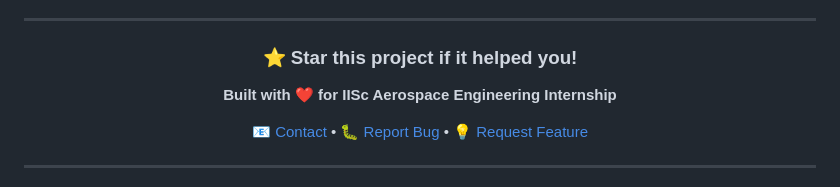
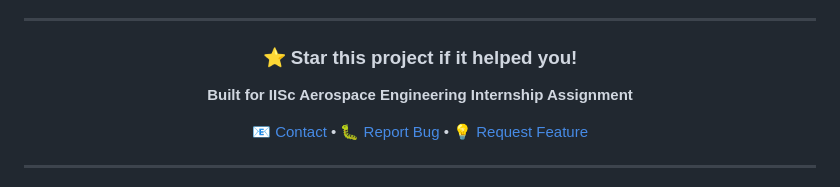
Before and after one commit to Kayamsaikrishna/IISC_Story_Generation_Internship_Assignment, a Markdown page: README.md, the part around the change. Rendered like a GitHub page.

```diff
--- a/README.md
+++ b/README.md
@@ -662,7 +662,7 @@ FITNESS FOR A PARTICULAR PURPOSE AND NONINFRINGEMENT.
 
 ### **⭐ Star this project if it helped you!**
 
-**Built with ❤️ for IISc Aerospace Engineering Internship**
+**Built for IISc Aerospace Engineering Internship Assignment**
 
 [📧 Contact](mailto:kayamsaikrishna@gmail.com) • [🐛 Report Bug](https://github.com/issues) • [💡 Request Feature](https://github.com/issues)
 
```
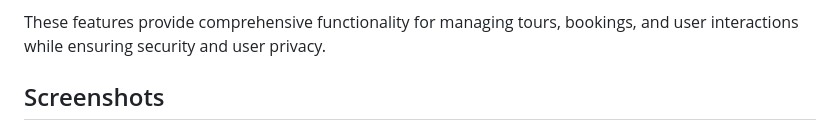
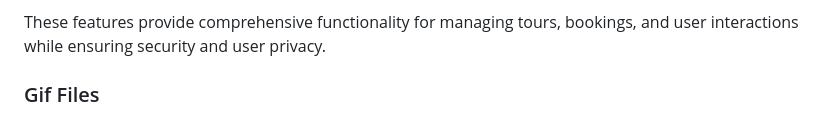
Before and after one commit to dxtaner/trip-management-app-nodejs, a Markdown page: README.md, the part around one of its changes. Drawn GitHub-style.

```diff
--- a/README.md
+++ b/README.md
@@ -37,5 +37,5 @@ This project is an Express.js application designed to serve as a backend for a t
 
 These features provide comprehensive functionality for managing tours, bookings, and user interactions while ensuring security and user privacy.
 
-## Screenshots
+### Gif Files
 
```
Also changed, not shown: other parts of README.md (+46 -43 lines).
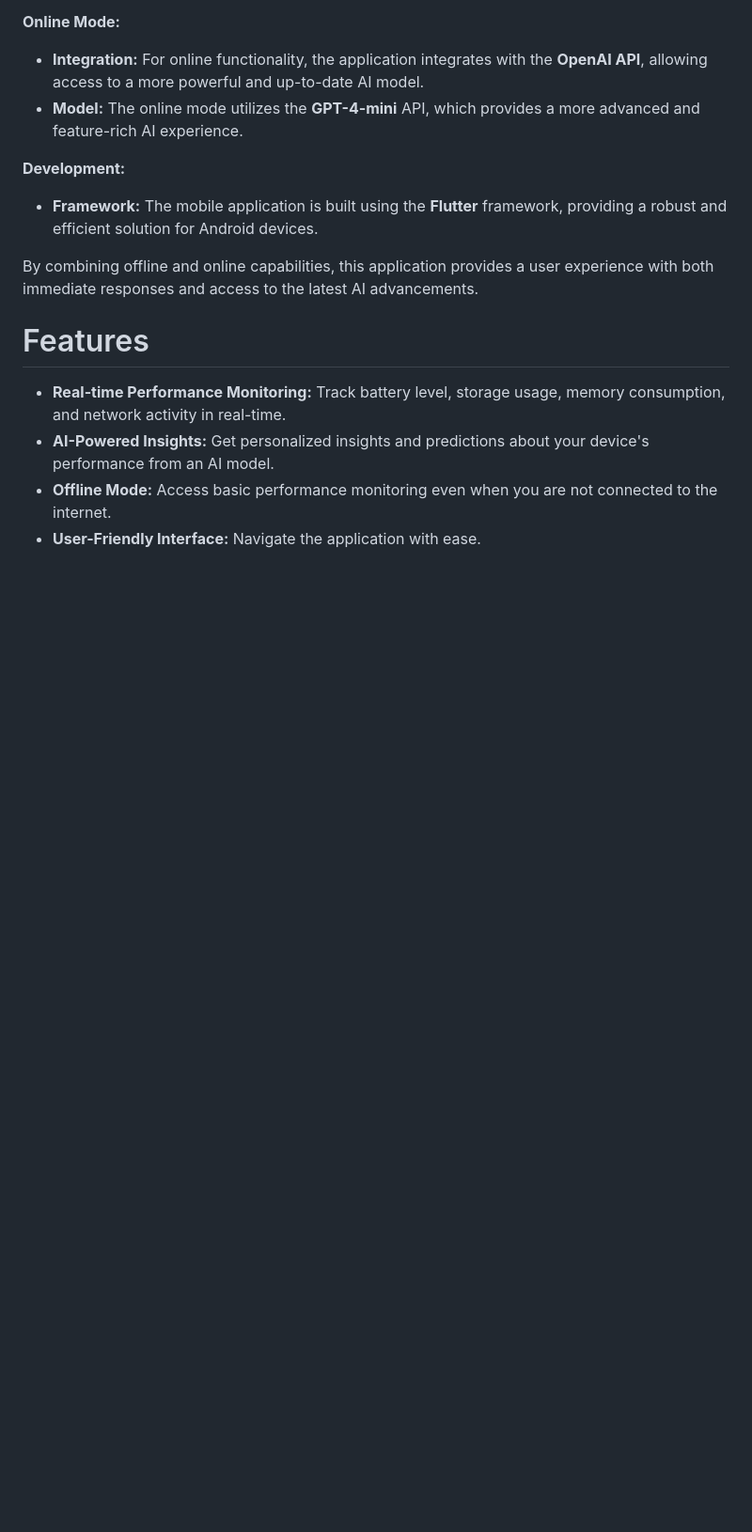
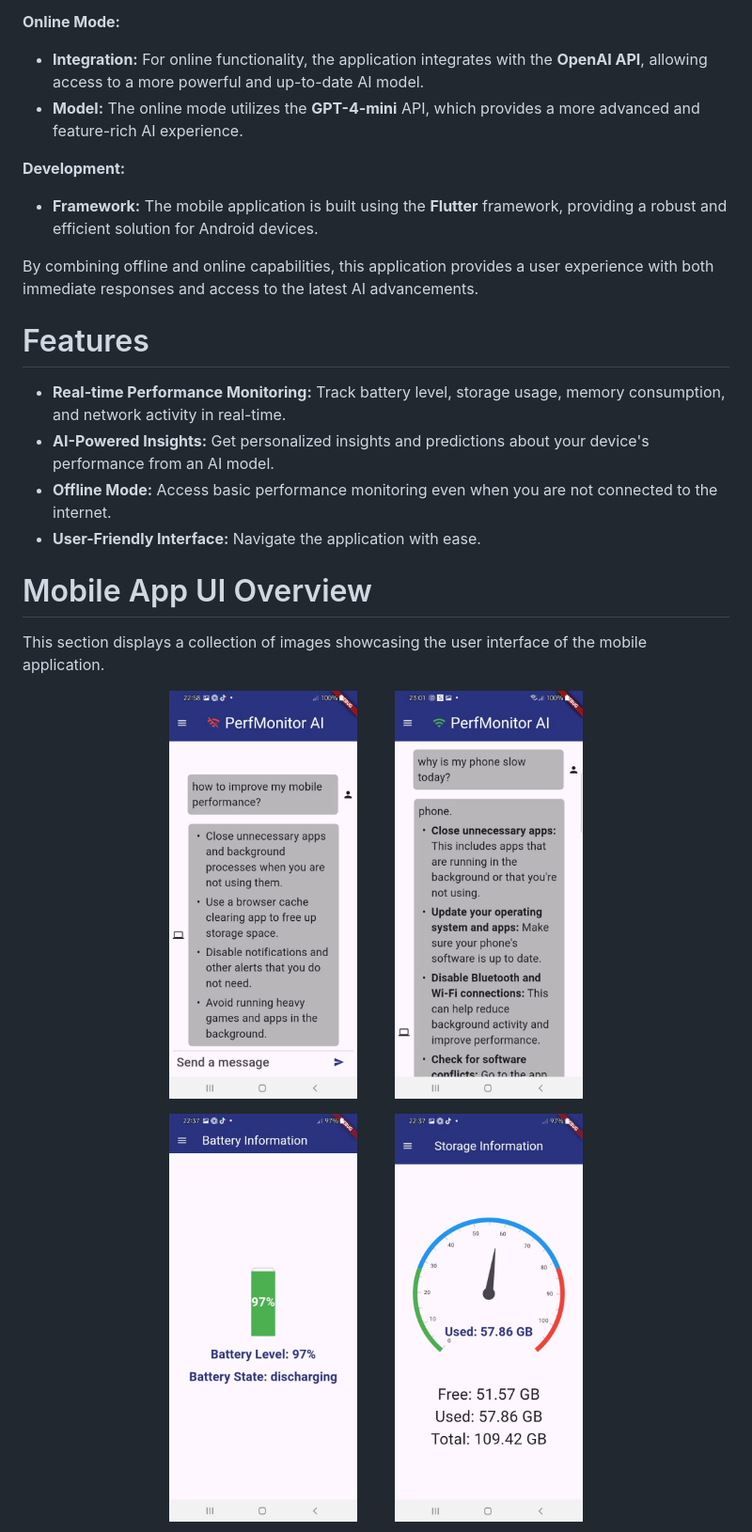
Before and after one commit to Habibafathalla/AI-Mobile-Performance-Monitor-Application, a Markdown page: README.md, the part around the change printed below. Shown: that part at 94% size. GitHub-like rendering; blank space fills up the shorter version.

```diff
--- a/README.md
+++ b/README.md
@@ -40,3 +41,20 @@ By combining offline and online capabilities, this application provides a user e
 - **AI-Powered Insights:** Get personalized insights and predictions about your device's performance from an AI model.
 - **Offline Mode:** Access basic performance monitoring even when you are not connected to the internet.
 - **User-Friendly Interface:** Navigate the application with ease.
+
+# Mobile App UI Overview
+
+This section displays a collection of images showcasing the user interface of the mobile application.
+
+<p align="center">
+  <img src="/UI/offline_model.jpeg" width="200" />
+   &nbsp; &nbsp; &nbsp; &nbsp;
+  <img src="/UI/online_model.jpeg" width="200" />
+</p>
+
+<p align="center">
+  <img src="UI/battery_info.jpeg" width="200" />
+   &nbsp; &nbsp; &nbsp; &nbsp;
+  <img src="UI/storage_info.jpeg" width="200" />
+</p>
+
```
Also changed, not shown: other parts of README.md (+17 -2 lines).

+-------+

ABOUT THIS EXERCISE | Give the listing again word for word. Skip any pictures.

FINAL ANSWER |
Before and after one commit to Kayamsaikrishna/IISC_Story_Generation_Internship_Assignment, a Markdown page: README.md, the part around the change. Rendered like a GitHub page.

```diff
--- a/README.md
+++ b/README.md
@@ -662,7 +662,7 @@ FITNESS FOR A PARTICULAR PURPOSE AND NONINFRINGEMENT.
 
 ### **⭐ Star this project if it helped you!**
 
-**Built with ❤️ for IISc Aerospace Engineering Internship**
+**Built for IISc Aerospace Engineering Internship Assignment**
 
 [📧 Contact](mailto:kayamsaikrishna@gmail.com) • [🐛 Report Bug](https://github.com/issues) • [💡 Request Feature](https://github.com/issues)
 
```
Before and after one commit to dxtaner/trip-management-app-nodejs, a Markdown page: README.md, the part around one of its changes. Drawn GitHub-style.

```diff
--- a/README.md
+++ b/README.md
@@ -37,5 +37,5 @@ This project is an Express.js application designed to serve as a backend for a t
 
 These features provide comprehensive functionality for managing tours, bookings, and user interactions while ensuring security and user privacy.
 
-## Screenshots
+### Gif Files
 
```
Also changed, not shown: other parts of README.md (+46 -43 lines).
Before and after one commit to Habibafathalla/AI-Mobile-Performance-Monitor-Application, a Markdown page: README.md, the part around the change printed below. Shown: that part at 94% size. GitHub-like rendering; blank space fills up the shorter version.

```diff
--- a/README.md
+++ b/README.md
@@ -40,3 +41,20 @@ By combining offline and online capabilities, this application provides a user e
 - **AI-Powered Insights:** Get personalized insights and predictions about your device's performance from an AI model.
 - **Offline Mode:** Access basic performance monitoring even when you are not connected to the internet.
 - **User-Friendly Interface:** Navigate the application with ease.
+
+# Mobile App UI Overview
+
+This section displays a collection of images showcasing the user interface of the mobile application.
+
+<p align="center">
+  <img src="/UI/offline_model.jpeg" width="200" />
+   &nbsp; &nbsp; &nbsp; &nbsp;
+  <img src="/UI/online_model.jpeg" width="200" />
+</p>
+
+<p align="center">
+  <img src="UI/battery_info.jpeg" width="200" />
+   &nbsp; &nbsp; &nbsp; &nbsp;
+  <img src="UI/storage_info.jpeg" width="200" />
+</p>
+
```
Also changed, not shown: other parts of README.md (+17 -2 lines).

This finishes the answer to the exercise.